      One of the scariest lines he's come up with was when he was Brexit Secretary, and talking about Citizens Rights, and he said "Forgive me if I don't keep a laser-like focus on the substance".   I wonder how he might have responded if when enquiring about his own future Civil Service pension, he was told 'forgive me if I don't keep a laser-like focus on the substance" . Doesn't send out a very re-assuring message.    Another of his classics was, ' people who use food banks, have a liquidity problem'.     I think I'm happier with Boris, if it meant this bloke taking over. 
  10. Brexit: The fallout

     Wasn't there a famous economist who came up with the quote, "In the long-term, we'll all be dead". 
  11. Brexit: The fallout

          Try to close down Parliament to get Brexit bill passed without debate (until reminded by High Court that the Government also has to obey law) Refuse to publish embarassing reports about economy post Brexit By-pass local authorities to get Brexit related lorry parks in place Pretend Referendum result meant leaving Single Market and Customs Union.  PR misinformation about bumps in the road and teething problems to describe existential problems for exporters   Add to the list- No popular vote to join the CPTPP    I think most rational-thinking people will see a certain trend there, but then, maybe you're in a different category. .  
  12. Brexit: The fallout

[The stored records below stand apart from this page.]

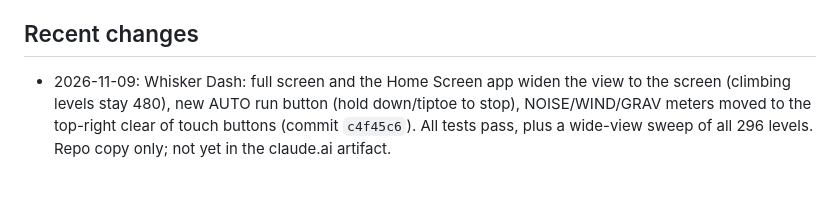
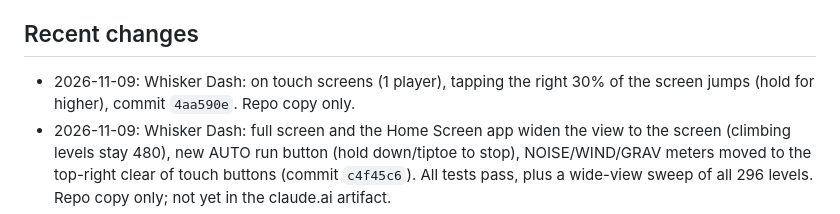
Before and after one commit to samueldee-oss/k12-sd-fun, a Markdown page: studio/STATUS.md, the part around the change. Rendered like a GitHub page; blank space fills up the shorter version.

Commit message:
Studio: record Whisker Dash tap-to-jump
Co-Authored-By: Claude Opus 5.5 <noreply@anthropic.com>
Claude-Session: https://claude.ai/code/session_01ASV8Yp9JCP7ZSxtXCi48UH

```diff
--- a/studio/STATUS.md
+++ b/studio/STATUS.md
@@ -32,6 +32,7 @@ A comparison of the Bank Game versions (features, fun, systems lessons) is in `t
 
 ## Recent changes
 
+- 2026-11-09: Whisker Dash: on touch screens (1 player), tapping the right 30% of the screen jumps (hold for higher), commit `4aa590e`. Repo copy only.
 - 2026-11-09: Whisker Dash: full screen and the Home Screen app widen the view to the screen (climbing levels stay 480), new AUTO run button (hold down/tiptoe to stop), NOISE/WIND/GRAV meters moved to the top-right clear of touch buttons (commit `c4f45c6`). All tests pass, plus a wide-view sweep of all 296 levels. Repo copy only; not yet in the claude.ai artifact.
 - 2026-11-08: Whisker Dash: luggage carts, hay wagon and mine cart sprites replace wrong shopping carts; secret cats moved into the secret lobby, each with its own lines; game updated to 70 worlds (918339f).
 - 2026-11-08: Whisker Dash on phones: no text highlight on press-and-hold, menus fit upright phones (Resume visible), full-screen menus keep EXIT/music/sound reachable, pinch zoom off (commits `0cd0f46`, `37b551b`). Node test harness updated for the new version. These fixes are in the repo copy only, not yet in the claude.ai artifact.
```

      Sorry if its bothering you, but its the Brexit thread, and its important that the misinformation and fantasies get nailed. Maybe if a few more people had picked up on the rubbish Farage was putting out at the time, we wouldn't be where we are now.   Feel free to skip my bits!
  13. Brexit: The fallout

      I think Ursula (or her staff) did mess up by not reading the smallprint on the vaccine contracts closely enough, but if I was in the UK Government's shoes, I'd be a bit careful about being too cocky with the handling of the Covid crisis.  There's still a long way to go, with virus mutations, and lots of logistics and production issues still before us. With vaccine production plants spread around on both sides of the Channel, we are all dependant on one another, so any country who is too insistent on putting their interests above others will find the others will remember when the next time comes around.    On whether the Germans were right to co-ordinate with the rest of Europe, a number of German policticians have said, if they had have gone it alone with the vaccine rollout, (as the Germans had the capacity to do), what would be the point in a Europe which depends on trade with open borders and where loads of commuters cross into Germany every day. 
  14. Brexit: The fallout

      The fundamental point is that the EU are our neighbours whilst this CPTPP outfit is about as far away as you can get. Strategic thinking??  Why do you think countries form regional trade blocks? Do you travel to your local supermarket or use one 50 kilometres on the opposite side of the city? Or would that be strategic thinking? By the way, the EU still trades with the outside world. Weltexportmeister Germany does quite a bit of trade with China, but they are not daft enough to abandon their home market. I haven't bothered reading Liz Truss article.   I'm sure its full of the same sort of drivel other over-promoted party hacks used to sell Brexit to a gullible public. .     And by the way, when do we get a Referendum on joining this CPTPP?  Did I miss it?  Or is this something Boris and his pals have decided on our behalf, like he did on coming out of the Single Market and Customs Union.   
  15. Brexit: The fallout

      Have Switzerland got a worse deal than the UK? The lack of hassle at the Swiss border would seem to be a major plus. And hasn't the UK's negotiation on the level playing field amounted to more or less what Switzerland have got?    Freedom of movement cuts both ways. The next generation of Brits miss out on what their European counterparts take for granted. I'm not convinced there was ever a majority for stopping FoM anyway.